The Cino first opened its doors in 1958 at a storefront on MacDougal Street next to the Provincetown Theater where, in the same year, Edward Albee’s one-act play The Zoo Story first opened on a bill with Beckett’s Krapp’s Last Tape. Suddenly one-act plays in coffee shop theater spots were the rage. Later Joe moved to 31 Cornelia Street to enjoy a ten year run. In the first years he put on the short works of Genet, Tennessee Williams, William Inge, Oscar Wilde, Sartre, Thornton Wilder, J. D. Salinger, Noel Coward, Andre Gide, Chekhov, Cocteau, Shaw, Pinter and others. In about 1963 he began producing only new plays. In 1967 in the Caffe, Joe enacted a ritualistic Hari Kari knife wielding dance wherein he carved a circle into his stomach; this following the accidental death of his lover, the lighting designer John Torre who was electrocuted while plugging in heavy duty lighting fixtures. Afterward Joe became a legendary figure, having fostered a number of top playwrights and performers including Guare, Heide, van Itallie, Sam Shepard, Lanford Wilson, Paul Foster, Doric Wilson Robert Patrick, Tom Eyen, Jeff Weiss, David Starkweather and performers Al Pacino and Frederic Forrest. The biggest hit at the Cino was Dames at Sea starring 16-year-old Bernadette Peters (now on Broadway in Hello Dolly.) In the years following, many anthologies and critical books were published including The Off Off Broadway Book, The Best of Off Off Broadway —edited by Michael Smith—New American Plays, Caffe Cino: The Birthplace of Off Off Broadway by Wendell C. Stone, Playing Underground by Stephen Bottoms, and Return to the Caffe Cino (edited by Steve Susoyev and George Birimisa).

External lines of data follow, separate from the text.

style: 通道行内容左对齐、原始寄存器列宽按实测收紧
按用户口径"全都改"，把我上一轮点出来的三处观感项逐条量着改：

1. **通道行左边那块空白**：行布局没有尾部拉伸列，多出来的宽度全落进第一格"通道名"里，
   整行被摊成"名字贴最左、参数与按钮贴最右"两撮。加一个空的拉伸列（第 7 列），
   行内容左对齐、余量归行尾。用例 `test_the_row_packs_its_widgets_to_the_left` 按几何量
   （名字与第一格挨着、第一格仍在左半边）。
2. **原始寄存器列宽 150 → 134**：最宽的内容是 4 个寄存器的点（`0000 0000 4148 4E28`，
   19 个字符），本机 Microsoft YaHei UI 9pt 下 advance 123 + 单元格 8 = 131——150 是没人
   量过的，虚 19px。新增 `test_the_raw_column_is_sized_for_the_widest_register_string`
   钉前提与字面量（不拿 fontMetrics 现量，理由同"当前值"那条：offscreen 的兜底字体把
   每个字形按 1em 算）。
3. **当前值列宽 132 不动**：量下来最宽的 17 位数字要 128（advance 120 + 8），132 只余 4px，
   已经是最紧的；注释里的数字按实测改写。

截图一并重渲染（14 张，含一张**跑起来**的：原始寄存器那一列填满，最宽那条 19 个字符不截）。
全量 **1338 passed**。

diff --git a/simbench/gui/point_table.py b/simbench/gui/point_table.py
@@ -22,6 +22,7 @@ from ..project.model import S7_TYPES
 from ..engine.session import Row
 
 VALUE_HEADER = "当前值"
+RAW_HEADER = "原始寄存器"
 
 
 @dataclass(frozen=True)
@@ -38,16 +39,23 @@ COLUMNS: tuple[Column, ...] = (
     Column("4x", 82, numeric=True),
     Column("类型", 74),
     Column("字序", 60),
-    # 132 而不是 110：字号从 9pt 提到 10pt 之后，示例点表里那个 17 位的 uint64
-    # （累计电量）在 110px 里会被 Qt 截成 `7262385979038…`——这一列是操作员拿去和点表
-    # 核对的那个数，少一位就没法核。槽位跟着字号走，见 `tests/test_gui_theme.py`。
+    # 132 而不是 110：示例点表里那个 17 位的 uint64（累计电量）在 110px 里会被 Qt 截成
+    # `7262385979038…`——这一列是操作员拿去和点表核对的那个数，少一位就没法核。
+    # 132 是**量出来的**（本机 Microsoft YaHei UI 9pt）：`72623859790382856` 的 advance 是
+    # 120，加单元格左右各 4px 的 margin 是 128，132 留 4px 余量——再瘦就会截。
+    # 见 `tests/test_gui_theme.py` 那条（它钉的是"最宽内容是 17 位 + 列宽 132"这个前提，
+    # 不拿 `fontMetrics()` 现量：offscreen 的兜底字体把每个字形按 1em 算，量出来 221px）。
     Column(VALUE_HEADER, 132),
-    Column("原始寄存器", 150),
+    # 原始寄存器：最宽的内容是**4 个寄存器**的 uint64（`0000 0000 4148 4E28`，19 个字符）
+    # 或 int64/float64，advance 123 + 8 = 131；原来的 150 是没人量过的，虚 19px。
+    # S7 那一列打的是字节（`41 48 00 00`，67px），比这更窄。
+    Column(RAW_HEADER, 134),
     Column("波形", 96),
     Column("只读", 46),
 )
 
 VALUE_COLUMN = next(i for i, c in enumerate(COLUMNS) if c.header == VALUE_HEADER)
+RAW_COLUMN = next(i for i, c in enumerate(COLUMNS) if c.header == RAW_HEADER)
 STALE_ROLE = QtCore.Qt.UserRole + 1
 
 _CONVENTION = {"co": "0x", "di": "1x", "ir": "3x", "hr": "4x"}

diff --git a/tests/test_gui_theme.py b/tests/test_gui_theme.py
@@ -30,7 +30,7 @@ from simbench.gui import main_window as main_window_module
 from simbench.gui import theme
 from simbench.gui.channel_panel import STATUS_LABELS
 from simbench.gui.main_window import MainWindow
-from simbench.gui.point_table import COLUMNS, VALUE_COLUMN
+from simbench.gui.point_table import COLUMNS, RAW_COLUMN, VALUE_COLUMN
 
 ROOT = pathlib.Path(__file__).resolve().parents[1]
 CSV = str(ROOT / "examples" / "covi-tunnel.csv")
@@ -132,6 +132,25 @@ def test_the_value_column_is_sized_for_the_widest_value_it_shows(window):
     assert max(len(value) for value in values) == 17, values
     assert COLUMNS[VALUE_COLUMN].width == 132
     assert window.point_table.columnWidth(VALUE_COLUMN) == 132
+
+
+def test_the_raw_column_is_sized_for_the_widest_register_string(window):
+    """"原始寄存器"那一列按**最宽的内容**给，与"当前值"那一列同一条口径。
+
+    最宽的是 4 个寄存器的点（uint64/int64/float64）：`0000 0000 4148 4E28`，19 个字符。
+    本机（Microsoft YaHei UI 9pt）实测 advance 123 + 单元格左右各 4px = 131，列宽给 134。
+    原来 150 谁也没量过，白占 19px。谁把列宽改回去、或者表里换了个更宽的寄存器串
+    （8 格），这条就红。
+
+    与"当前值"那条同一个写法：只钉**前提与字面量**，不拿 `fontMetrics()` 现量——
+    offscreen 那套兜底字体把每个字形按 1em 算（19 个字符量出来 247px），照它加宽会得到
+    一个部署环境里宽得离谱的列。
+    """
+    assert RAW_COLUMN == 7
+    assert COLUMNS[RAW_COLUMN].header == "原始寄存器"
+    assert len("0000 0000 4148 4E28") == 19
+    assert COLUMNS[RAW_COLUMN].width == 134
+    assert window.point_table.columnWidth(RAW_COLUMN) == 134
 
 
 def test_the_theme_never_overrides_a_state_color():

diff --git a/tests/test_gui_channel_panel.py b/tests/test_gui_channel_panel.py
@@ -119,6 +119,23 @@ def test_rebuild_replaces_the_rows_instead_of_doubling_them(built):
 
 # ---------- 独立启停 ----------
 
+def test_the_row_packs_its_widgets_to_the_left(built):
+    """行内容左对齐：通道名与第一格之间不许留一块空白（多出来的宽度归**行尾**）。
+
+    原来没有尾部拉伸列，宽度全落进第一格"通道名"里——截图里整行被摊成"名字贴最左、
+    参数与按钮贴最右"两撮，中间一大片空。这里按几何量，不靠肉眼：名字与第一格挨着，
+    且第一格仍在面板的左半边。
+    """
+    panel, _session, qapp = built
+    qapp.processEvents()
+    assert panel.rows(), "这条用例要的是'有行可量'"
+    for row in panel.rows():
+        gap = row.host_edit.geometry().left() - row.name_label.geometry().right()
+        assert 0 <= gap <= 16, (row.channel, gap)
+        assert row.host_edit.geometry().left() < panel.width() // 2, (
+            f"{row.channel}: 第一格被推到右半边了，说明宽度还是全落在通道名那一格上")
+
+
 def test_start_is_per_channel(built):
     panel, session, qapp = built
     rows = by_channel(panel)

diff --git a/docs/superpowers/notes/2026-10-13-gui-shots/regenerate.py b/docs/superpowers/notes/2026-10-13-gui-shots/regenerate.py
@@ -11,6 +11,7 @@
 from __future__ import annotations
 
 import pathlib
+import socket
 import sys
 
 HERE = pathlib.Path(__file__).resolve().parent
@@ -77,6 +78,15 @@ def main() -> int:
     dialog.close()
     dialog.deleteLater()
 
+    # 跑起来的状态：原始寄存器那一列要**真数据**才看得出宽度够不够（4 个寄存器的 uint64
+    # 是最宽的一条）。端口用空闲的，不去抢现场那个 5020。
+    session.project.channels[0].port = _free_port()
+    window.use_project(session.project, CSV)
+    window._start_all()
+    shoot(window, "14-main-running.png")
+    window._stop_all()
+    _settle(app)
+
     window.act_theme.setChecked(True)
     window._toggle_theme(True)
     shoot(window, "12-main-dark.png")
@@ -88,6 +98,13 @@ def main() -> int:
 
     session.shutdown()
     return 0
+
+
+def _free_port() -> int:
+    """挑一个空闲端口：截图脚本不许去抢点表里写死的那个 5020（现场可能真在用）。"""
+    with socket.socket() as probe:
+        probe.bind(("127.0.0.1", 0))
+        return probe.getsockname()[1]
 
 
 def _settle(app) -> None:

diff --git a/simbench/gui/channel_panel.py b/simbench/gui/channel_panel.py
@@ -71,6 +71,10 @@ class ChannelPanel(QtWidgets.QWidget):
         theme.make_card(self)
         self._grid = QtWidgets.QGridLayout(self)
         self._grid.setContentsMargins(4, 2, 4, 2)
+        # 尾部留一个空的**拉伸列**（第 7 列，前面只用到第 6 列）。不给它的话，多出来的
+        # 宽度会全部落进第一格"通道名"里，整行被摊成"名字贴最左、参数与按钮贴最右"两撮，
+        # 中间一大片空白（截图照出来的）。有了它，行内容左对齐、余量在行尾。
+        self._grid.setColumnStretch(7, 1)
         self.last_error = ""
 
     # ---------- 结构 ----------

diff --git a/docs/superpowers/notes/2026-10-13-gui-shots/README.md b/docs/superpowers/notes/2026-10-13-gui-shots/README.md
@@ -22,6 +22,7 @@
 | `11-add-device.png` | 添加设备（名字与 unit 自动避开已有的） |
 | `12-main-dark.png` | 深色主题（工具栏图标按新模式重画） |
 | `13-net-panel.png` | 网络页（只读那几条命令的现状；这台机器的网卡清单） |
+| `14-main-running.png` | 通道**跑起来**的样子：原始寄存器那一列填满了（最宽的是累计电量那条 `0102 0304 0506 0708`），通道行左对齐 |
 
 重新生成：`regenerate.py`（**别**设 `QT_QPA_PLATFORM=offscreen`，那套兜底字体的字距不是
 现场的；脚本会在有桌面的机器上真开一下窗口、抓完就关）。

There is no doubt that Joe Cino was the father of off off experimental theater in New York City. Today, many call him ‘Saint Joe of Cino.’ The April panel was the launch event of a new annual festival honoring the history and heritage of Greenwich Village called The run by a Village enthusiast from London named Liz Thomson. Planned from September 27th-30th, 2018, in and around Washington Square, the autumn program includes a concert in the Square celebrating the legendary folk music heritage of the Village, a jazz symposium at the New School, poetry at the Jefferson Market Library, actors presenting scenes at locales featured in O’Neill’s plays, Peculiar Works Project’s site specific production of Robert Heide’s play American Hamburger featuring the ghosts of Maxwell Bodenheim, a Village tourist, and George Washington (directed by Ralph Lewis, enacted and simultaneously filmed under the Washington Arch), walking tour apps specially designed for historic Greenwich Village and many more celebratory events and activities. The last play at the Cino, before it closed in 1968 was Monuments by Diane Di Prima. It was dedicated to the dancer Freddie Herko, who did a ballet leap out the window of an apartment at 5 Cornelia Street shared by lighting designer Johnny Dodd and Voice critic/playwright/editor, Michael Smith. Michael Smith is the publisher of Robert Heide 25 Plays, just out from Fast Books Press and available at 3 Lives, Drama Bookshop and Amazon.

Tags :

Leave a Reply